Whose class interests (excepting those of the bourgeoisie) are served by advocating the desirability of contractual marriage and the consequent perpetuation of the subjugation of women? If we look at its material basis, we find that proletarian anti-feminism is most characteristic of those strata of the proletariat whose wages are sufficient to maintain a family at an average working-class standard of living. In such strata, where wages are adequate, a woman whose labor power is privately appropriated is a real bargain, for the same services, if waged, would be totally out of reach of the men.

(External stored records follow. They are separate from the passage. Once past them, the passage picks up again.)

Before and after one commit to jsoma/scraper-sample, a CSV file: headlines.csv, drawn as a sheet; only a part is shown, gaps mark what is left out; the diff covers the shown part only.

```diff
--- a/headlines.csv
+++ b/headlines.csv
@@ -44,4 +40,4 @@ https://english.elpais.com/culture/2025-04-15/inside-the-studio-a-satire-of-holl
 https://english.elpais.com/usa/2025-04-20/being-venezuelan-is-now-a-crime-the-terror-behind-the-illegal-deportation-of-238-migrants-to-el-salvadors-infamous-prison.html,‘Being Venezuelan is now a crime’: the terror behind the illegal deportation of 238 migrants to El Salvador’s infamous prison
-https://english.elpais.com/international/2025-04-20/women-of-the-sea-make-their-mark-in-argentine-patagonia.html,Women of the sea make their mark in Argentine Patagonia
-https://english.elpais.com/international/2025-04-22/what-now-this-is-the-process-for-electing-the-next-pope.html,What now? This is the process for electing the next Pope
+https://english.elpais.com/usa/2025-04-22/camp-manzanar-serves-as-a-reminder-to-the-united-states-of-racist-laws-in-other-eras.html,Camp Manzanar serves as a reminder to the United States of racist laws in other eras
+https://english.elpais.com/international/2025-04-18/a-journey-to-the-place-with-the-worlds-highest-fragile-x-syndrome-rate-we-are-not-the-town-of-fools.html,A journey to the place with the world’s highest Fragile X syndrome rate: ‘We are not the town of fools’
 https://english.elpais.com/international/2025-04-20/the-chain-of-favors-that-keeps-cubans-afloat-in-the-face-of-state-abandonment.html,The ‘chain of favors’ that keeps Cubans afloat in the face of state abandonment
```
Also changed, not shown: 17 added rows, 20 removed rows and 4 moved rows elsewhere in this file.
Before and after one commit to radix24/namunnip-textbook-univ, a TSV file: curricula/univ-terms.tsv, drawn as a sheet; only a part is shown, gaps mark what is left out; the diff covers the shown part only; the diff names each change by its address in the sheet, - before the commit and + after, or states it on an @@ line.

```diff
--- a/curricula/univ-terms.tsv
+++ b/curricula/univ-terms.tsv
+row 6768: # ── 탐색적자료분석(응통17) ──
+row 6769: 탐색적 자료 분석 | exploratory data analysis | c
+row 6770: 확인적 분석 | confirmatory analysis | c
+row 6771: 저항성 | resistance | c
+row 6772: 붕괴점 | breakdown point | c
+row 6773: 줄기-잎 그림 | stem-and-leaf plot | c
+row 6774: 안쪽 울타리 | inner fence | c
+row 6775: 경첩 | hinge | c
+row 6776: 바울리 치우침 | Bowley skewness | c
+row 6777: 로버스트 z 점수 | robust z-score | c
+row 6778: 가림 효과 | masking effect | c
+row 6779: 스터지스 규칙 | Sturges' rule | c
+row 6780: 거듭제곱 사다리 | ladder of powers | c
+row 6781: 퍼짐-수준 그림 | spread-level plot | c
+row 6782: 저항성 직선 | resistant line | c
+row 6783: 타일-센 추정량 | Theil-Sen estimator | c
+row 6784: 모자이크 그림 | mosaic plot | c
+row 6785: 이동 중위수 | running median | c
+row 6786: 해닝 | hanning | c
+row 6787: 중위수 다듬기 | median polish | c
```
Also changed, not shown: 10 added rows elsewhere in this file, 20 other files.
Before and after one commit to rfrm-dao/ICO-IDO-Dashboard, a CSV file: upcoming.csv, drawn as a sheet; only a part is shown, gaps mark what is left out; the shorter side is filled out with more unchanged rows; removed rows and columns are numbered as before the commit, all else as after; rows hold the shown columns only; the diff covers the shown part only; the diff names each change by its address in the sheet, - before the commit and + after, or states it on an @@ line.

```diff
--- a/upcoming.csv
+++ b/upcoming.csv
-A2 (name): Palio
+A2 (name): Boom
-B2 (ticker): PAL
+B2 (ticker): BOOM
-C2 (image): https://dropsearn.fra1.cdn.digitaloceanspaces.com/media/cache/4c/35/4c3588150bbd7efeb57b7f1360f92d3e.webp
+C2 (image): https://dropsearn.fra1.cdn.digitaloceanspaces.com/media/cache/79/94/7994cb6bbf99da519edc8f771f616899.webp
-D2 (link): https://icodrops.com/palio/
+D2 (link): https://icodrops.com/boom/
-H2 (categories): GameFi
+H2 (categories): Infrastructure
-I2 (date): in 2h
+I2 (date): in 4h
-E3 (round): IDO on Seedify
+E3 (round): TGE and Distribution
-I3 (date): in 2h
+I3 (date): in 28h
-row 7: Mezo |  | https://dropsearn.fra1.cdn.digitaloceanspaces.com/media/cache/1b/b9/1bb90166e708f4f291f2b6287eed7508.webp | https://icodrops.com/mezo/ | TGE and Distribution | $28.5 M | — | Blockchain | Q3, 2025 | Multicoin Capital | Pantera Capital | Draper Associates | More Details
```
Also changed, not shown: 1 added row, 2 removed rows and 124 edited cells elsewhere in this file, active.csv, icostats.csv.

Proletarian anti-feminism represents the particular material interests of highly paid, unionized male workers vis-à-vis women. The subjugation of women serves as a “natural” restriction upon the employment of female labor, and thus partially controls competition in the labor force. It keeps women unorganized and powerless in labor organizations. It secures male workers the benefits that accrue to them through their right to privately appropriate female labor power as well as the psychological “benefit” of always having a woman inferior to serve as a waitress, lover and servant, securely dependent and, at least theoretically, humbly grateful. No matter how low a man might fall, his wife is lower yet; no matter how powerless a man may truly be, his home is his castle and his subjects his wife and children.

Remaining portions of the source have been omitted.